[Before and after images]
------------------------

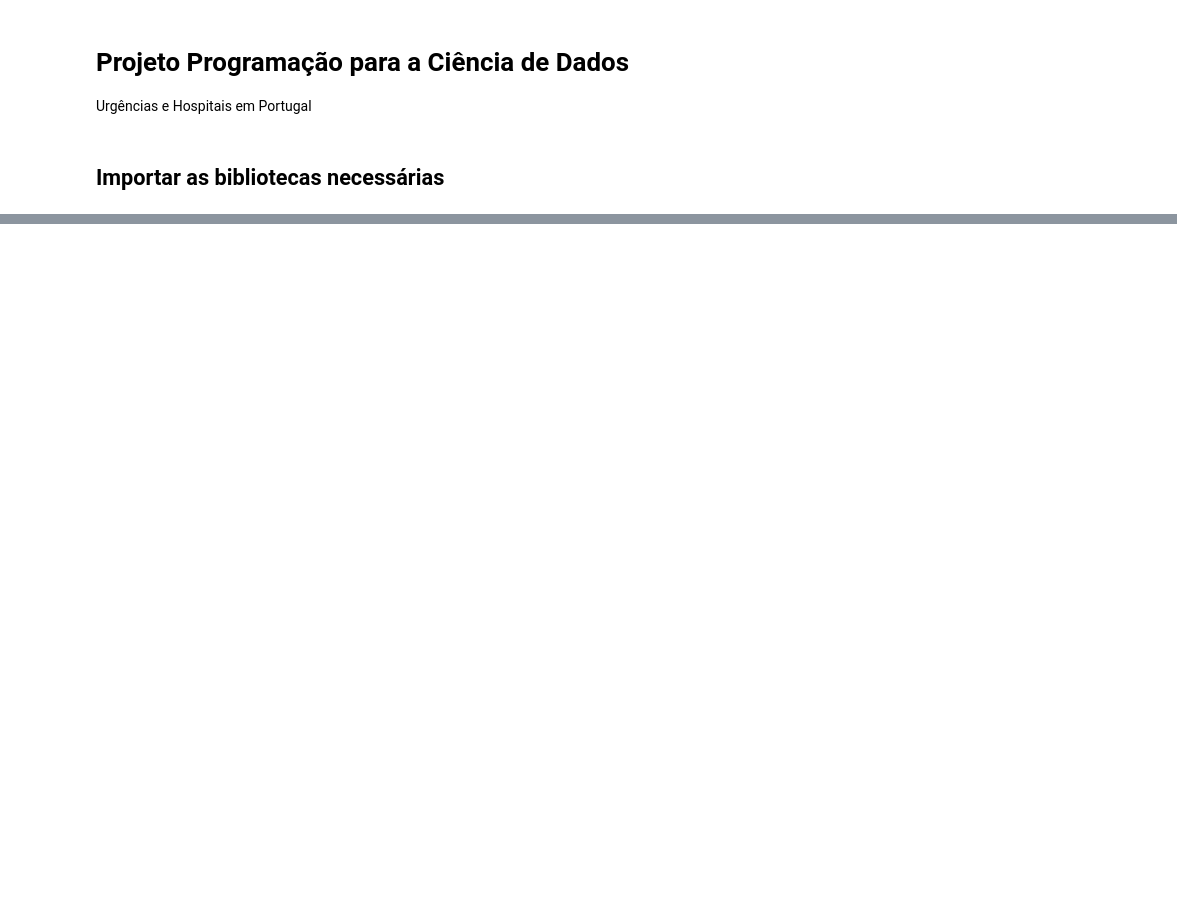
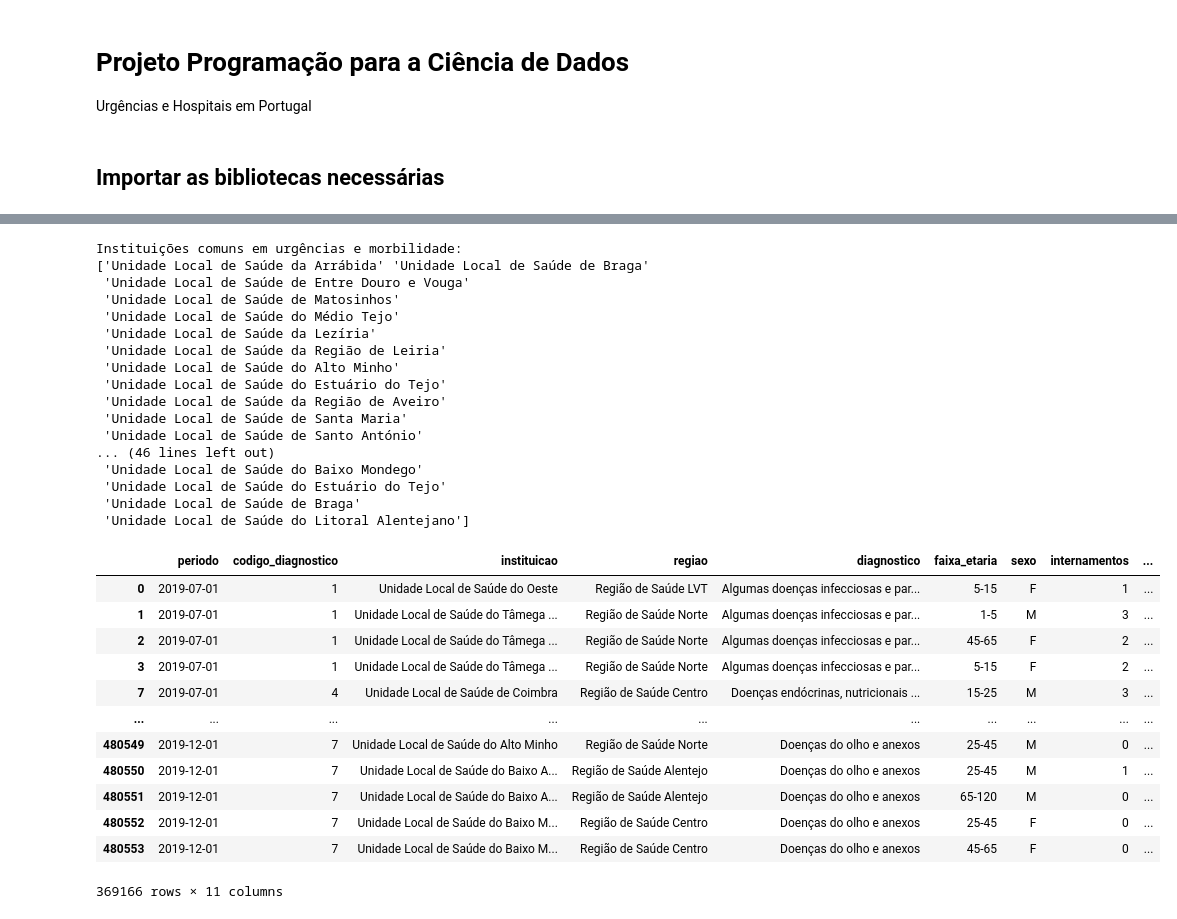
Before and after one commit to He1senb0rg/Projeto-PCD, a Jupyter notebook: projeto.ipynb, the cells around one changed output, grey strips where cells are left out. Cells and saved outputs as stored; diff of their text form; code cells hidden in the pictures; blank space fills up the shorter version.

```diff
--- a/projeto.ipynb
+++ b/projeto.ipynb
@@ -41,0 +69,5 @@ print(morbilidade.head())
+# %%
+urgencias = urgencias.drop(columns=['Período.Format.2'])
+urgencias = urgencias.drop(columns=['Localização Geográfica'])
+
+urgencias.head()
@@ -41,0 +169,4 @@ print(morbilidade.head())
+# %%
+urgencias = urgencias[urgencias['periodo'] >= '2019-01-01']
+
+urgencias.info()
@@ -41,0 +192,48 @@ print(morbilidade.head())
+# %%
+instituicoes_urgencias = urgencias['instituicao'].unique()
+instituicoes_morbilidade = morbilidade['instituicao'].unique()
+
+instituicoes_comum = set(instituicoes_urgencias) & set(instituicoes_morbilidade)
+
+urgencias = urgencias[urgencias['instituicao'].isin(instituicoes_comum)]
+morbilidade = morbilidade[morbilidade['instituicao'].isin(instituicoes_comum)]
+
+
+print("Instituições comuns em urgências e morbilidade:")
+print(urgencias['instituicao'].unique())
+
+print("\nInstituições comuns em morbilidade:")
+print(morbilidade['instituicao'].unique())
+
+morbilidade
+# %% [output]
+Instituições comuns em urgências e morbilidade:
+['Unidade Local de Saúde da Arrábida' 'Unidade Local de Saúde de Braga'
+ 'Unidade Local de Saúde de Entre Douro e Vouga'
+ 'Unidade Local de Saúde de Matosinhos'
+ 'Unidade Local de Saúde do Médio Tejo'
+ 'Unidade Local de Saúde da Lezíria'
+ 'Unidade Local de Saúde da Região de Leiria'
+ 'Unidade Local de Saúde do Alto Minho'
+ 'Unidade Local de Saúde do Estuário do Tejo'
+ 'Unidade Local de Saúde da Região de Aveiro'
+ 'Unidade Local de Saúde de Santa Maria'
+ 'Unidade Local de Saúde de Santo António'
+... (46 lines left out)
+ 'Unidade Local de Saúde do Baixo Mondego'
+ 'Unidade Local de Saúde do Estuário do Tejo'
+ 'Unidade Local de Saúde de Braga'
+ 'Unidade Local de Saúde do Litoral Alentejano']
+|  | periodo | codigo_diagnostico | instituicao | regiao | diagnostico | faixa_etaria | sexo | internamentos | ... |
+| 0 | 2019-07-01 | 1 | Unidade Local de Saúde do Oeste | Região de Saúde LVT | Algumas doenças infecciosas e par... | 5-15 | F | 1 | ... |
+| 1 | 2019-07-01 | 1 | Unidade Local de Saúde do Tâmega ... | Região de Saúde Norte | Algumas doenças infecciosas e par... | 1-5 | M | 3 | ... |
+| 2 | 2019-07-01 | 1 | Unidade Local de Saúde do Tâmega ... | Região de Saúde Norte | Algumas doenças infecciosas e par... | 45-65 | F | 2 | ... |
+| 3 | 2019-07-01 | 1 | Unidade Local de Saúde do Tâmega ... | Região de Saúde Norte | Algumas doenças infecciosas e par... | 5-15 | F | 2 | ... |
+| 7 | 2019-07-01 | 4 | Unidade Local de Saúde de Coimbra | Região de Saúde Centro | Doenças endócrinas, nutricionais ... | 15-25 | M | 3 | ... |
+| ... | ... | ... | ... | ... | ... | ... | ... | ... | ... |
+| 480549 | 2019-12-01 | 7 | Unidade Local de Saúde do Alto Minho | Região de Saúde Norte | Doenças do olho e anexos | 25-45 | M | 0 | ... |
+| 480550 | 2019-12-01 | 7 | Unidade Local de Saúde do Baixo A... | Região de Saúde Alentejo | Doenças do olho e anexos | 25-45 | M | 1 | ... |
+| 480551 | 2019-12-01 | 7 | Unidade Local de Saúde do Baixo A... | Região de Saúde Alentejo | Doenças do olho e anexos | 65-120 | M | 0 | ... |
+| 480552 | 2019-12-01 | 7 | Unidade Local de Saúde do Baixo M... | Região de Saúde Centro | Doenças do olho e anexos | 25-45 | F | 0 | ... |
+| 480553 | 2019-12-01 | 7 | Unidade Local de Saúde do Baixo M... | Região de Saúde Centro | Doenças do olho e anexos | 45-65 | F | 0 | ... |
+369166 rows × 11 columns
```
Also changed, not shown: parts of 16 cells of this notebook, 1 other file.
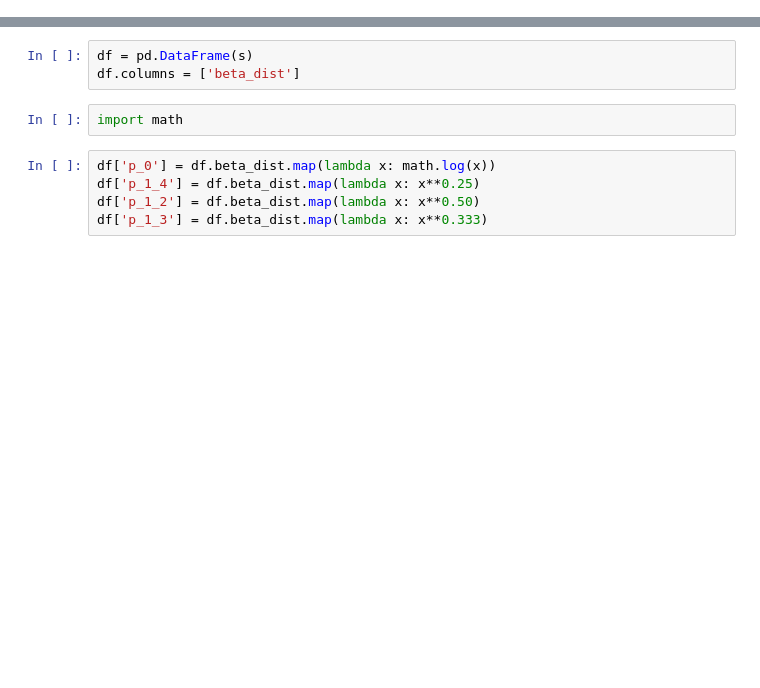
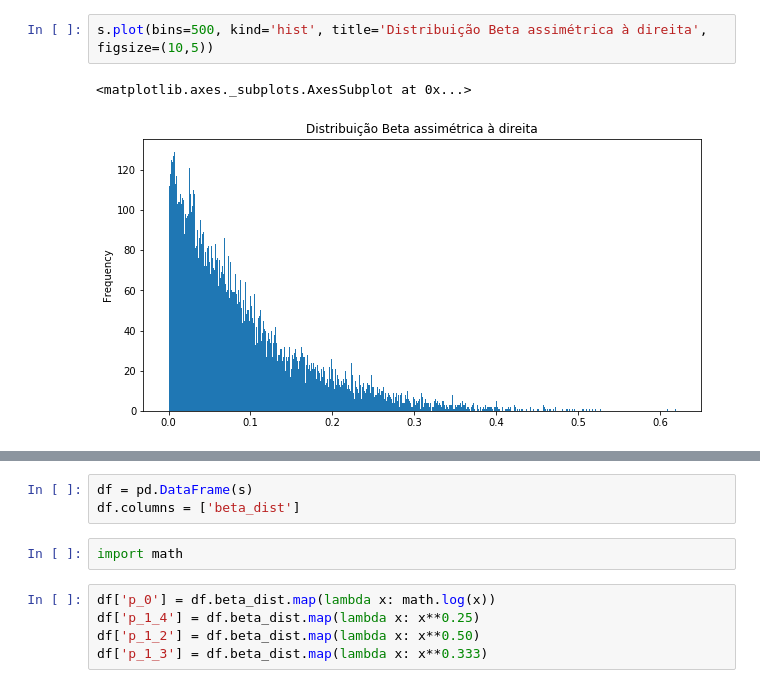
Before and after one commit to menubie/studies, a Jupyter notebook: basic_statistics/asymmetric_distribution_to_normal.ipynb, the cells around one changed output, grey strips where cells are left out. Drawn from its saved outputs; the diff is of its cells as text; blank space fills up the shorter version.

```diff
--- a/basic_statistics/asymmetric_distribution_to_normal.ipynb
+++ b/basic_statistics/asymmetric_distribution_to_normal.ipynb
@@ -39,0 +32,5 @@ p=0, p=1/4, p=1/2 e p=1/3
+# %%
+s.plot(bins=500, kind='hist', title='Distribuição Beta assimétrica à direita', figsize=(10,5))
+# %% [output]
+<matplotlib.axes._subplots.AxesSubplot at 0x...>
+[figure, added]
```
Also changed, not shown: parts of 22 cells of this notebook.
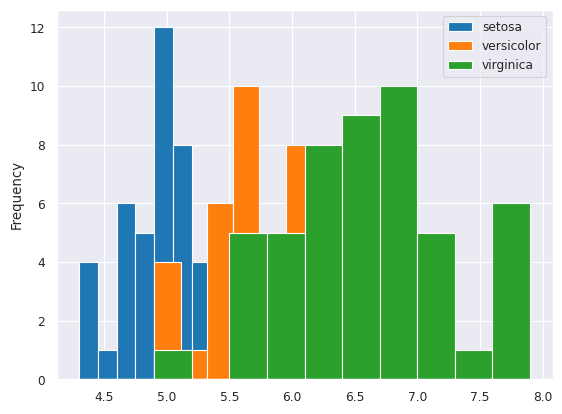
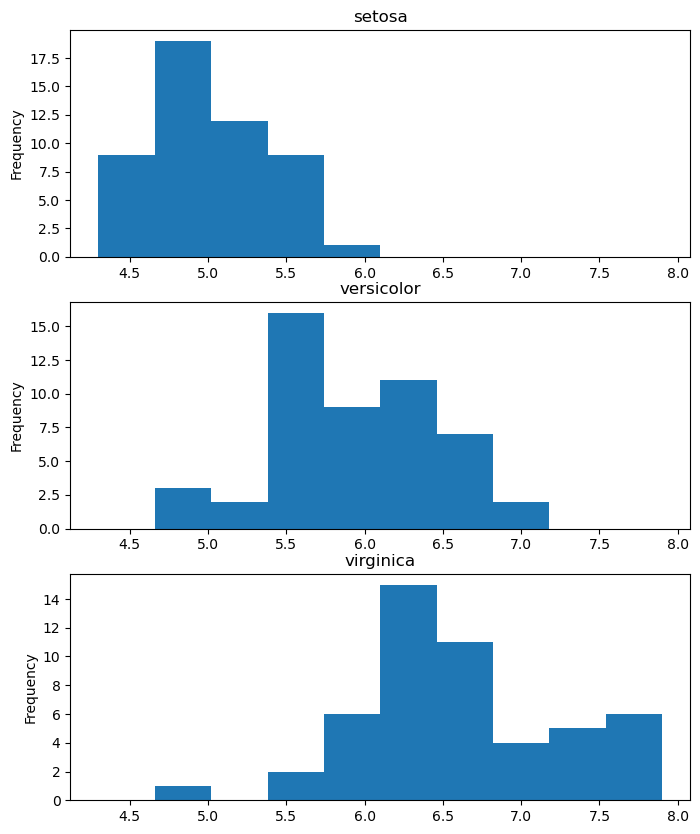
Code edit (unified diff) that turned the first committed figure into the second:
--- before
+++ after
@@ -2,4 +2,26 @@
 # Replace None with your code
 
-# Plot
-histplot2 = iris.groupby('species')['sepal_length'].plot(kind='hist', legend=True)
+import matplotlib.pyplot as plt
+
+# Create subplots
+fig, axes = plt.subplots(3, 1, figsize=(8, 10))
+species_list = sorted(iris['species'].unique())
+
+# Define bins to match sepal_length range
+bins = [4.3, 4.66, 5.02, 5.38, 5.74, 6.1, 6.46, 6.82, 7.18, 7.54, 7.9]
+
+histplot2 = []
+for ax, species in zip(axes, species_list):
+    species_data = iris[iris['species'] == species]['sepal_length'].values
+    ax.hist(species_data, bins=bins)
+    ax.set_title(species)
+    ax.set_ylabel('Frequency')
+    
+    # Correct bar positions to exact bin edges
+    for i, patch in enumerate(ax.patches):
+        patch.set_x(bins[i])
+    
+    histplot2.append(ax)
+
+# Convert to numpy array for indexing and flatten compatibility
+histplot2 = np.array(histplot2)

Commit: second commit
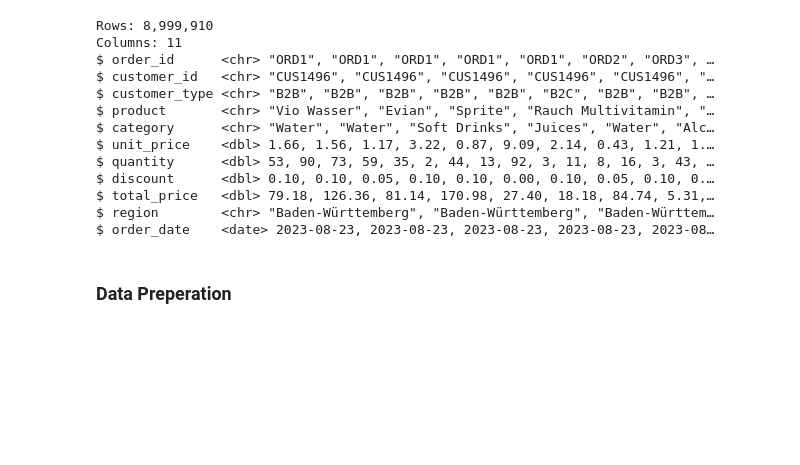
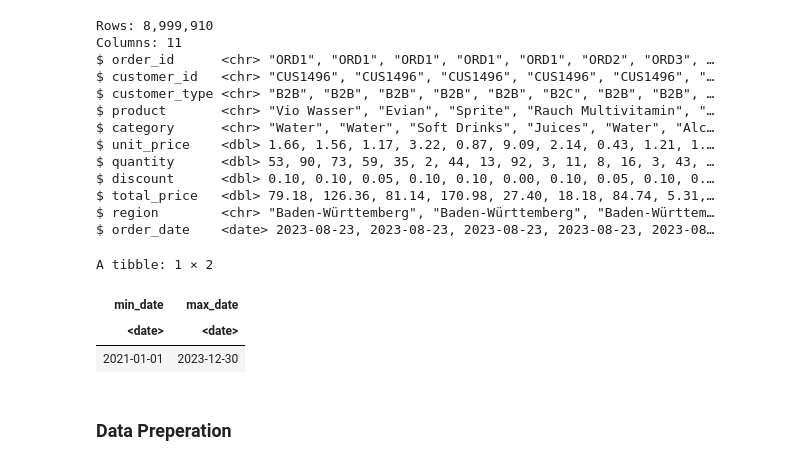
Before and after one commit to koggan98/MarkFor, a Jupyter notebook: markfor_analysis_notebook.ipynb, the cells around one changed output. Saved outputs shown, nothing was run; the diff lists cells and outputs as text; code cells hidden in the pictures; blank space fills up the shorter version.

```diff
--- a/markfor_analysis_notebook.ipynb
+++ b/markfor_analysis_notebook.ipynb
@@ -70,6 +76,17 @@ $ discount      <dbl> 0.10, 0.10, 0.05, 0.10, 0.10, 0.00, 0.10, 0.05, 0.10, 0.
 $ total_price   <dbl> 79.18, 126.36, 81.14, 170.98, 27.40, 18.18, 84.74, 5.31,…
 $ region        <chr> "Baden-Württemberg", "Baden-Württemberg", "Baden-Württem…
 $ order_date    <date> 2023-08-23, 2023-08-23, 2023-08-23, 2023-08-23, 2023-08…
+# %%
+df %>%
+  summarise(
+    min_date = min(order_date, na.rm = TRUE),
+    max_date = max(order_date, na.rm = TRUE)
+  )
+# %% [output]
+A tibble: 1 × 2
+| min_date | max_date |
+| <date> | <date> |
+| 2021-01-01 | 2023-12-30 |
 # %% [markdown]
 ### Data Preperation
 # %%
```
Also changed, not shown: parts of 4 cells of this notebook, 2 other files.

------------------------

### Work instruction
When you reach the line that contains "ax, species in" in the records above, copy it and every line after it exactly through the last one, leaving out the pictures.

### Written response
+for ax, species in zip(axes, species_list):
+    species_data = iris[iris['species'] == species]['sepal_length'].values
+    ax.hist(species_data, bins=bins)
+    ax.set_title(species)
+    ax.set_ylabel('Frequency')
+    
+    # Correct bar positions to exact bin edges
+    for i, patch in enumerate(ax.patches):
+        patch.set_x(bins[i])
+    
+    histplot2.append(ax)
+
+# Convert to numpy array for indexing and flatten compatibility
+histplot2 = np.array(histplot2)

Commit: second commit
Before and after one commit to koggan98/MarkFor, a Jupyter notebook: markfor_analysis_notebook.ipynb, the cells around one changed output. Saved outputs shown, nothing was run; the diff lists cells and outputs as text; code cells hidden in the pictures; blank space fills up the shorter version.

```diff
--- a/markfor_analysis_notebook.ipynb
+++ b/markfor_analysis_notebook.ipynb
@@ -70,6 +76,17 @@ $ discount      <dbl> 0.10, 0.10, 0.05, 0.10, 0.10, 0.00, 0.10, 0.05, 0.10, 0.
 $ total_price   <dbl> 79.18, 126.36, 81.14, 170.98, 27.40, 18.18, 84.74, 5.31,…
 $ region        <chr> "Baden-Württemberg", "Baden-Württemberg", "Baden-Württem…
 $ order_date    <date> 2023-08-23, 2023-08-23, 2023-08-23, 2023-08-23, 2023-08…
+# %%
+df %>%
+  summarise(
+    min_date = min(order_date, na.rm = TRUE),
+    max_date = max(order_date, na.rm = TRUE)
+  )
+# %% [output]
+A tibble: 1 × 2
+| min_date | max_date |
+| <date> | <date> |
+| 2021-01-01 | 2023-12-30 |
 # %% [markdown]
 ### Data Preperation
 # %%
```
Also changed, not shown: parts of 4 cells of this notebook, 2 other files.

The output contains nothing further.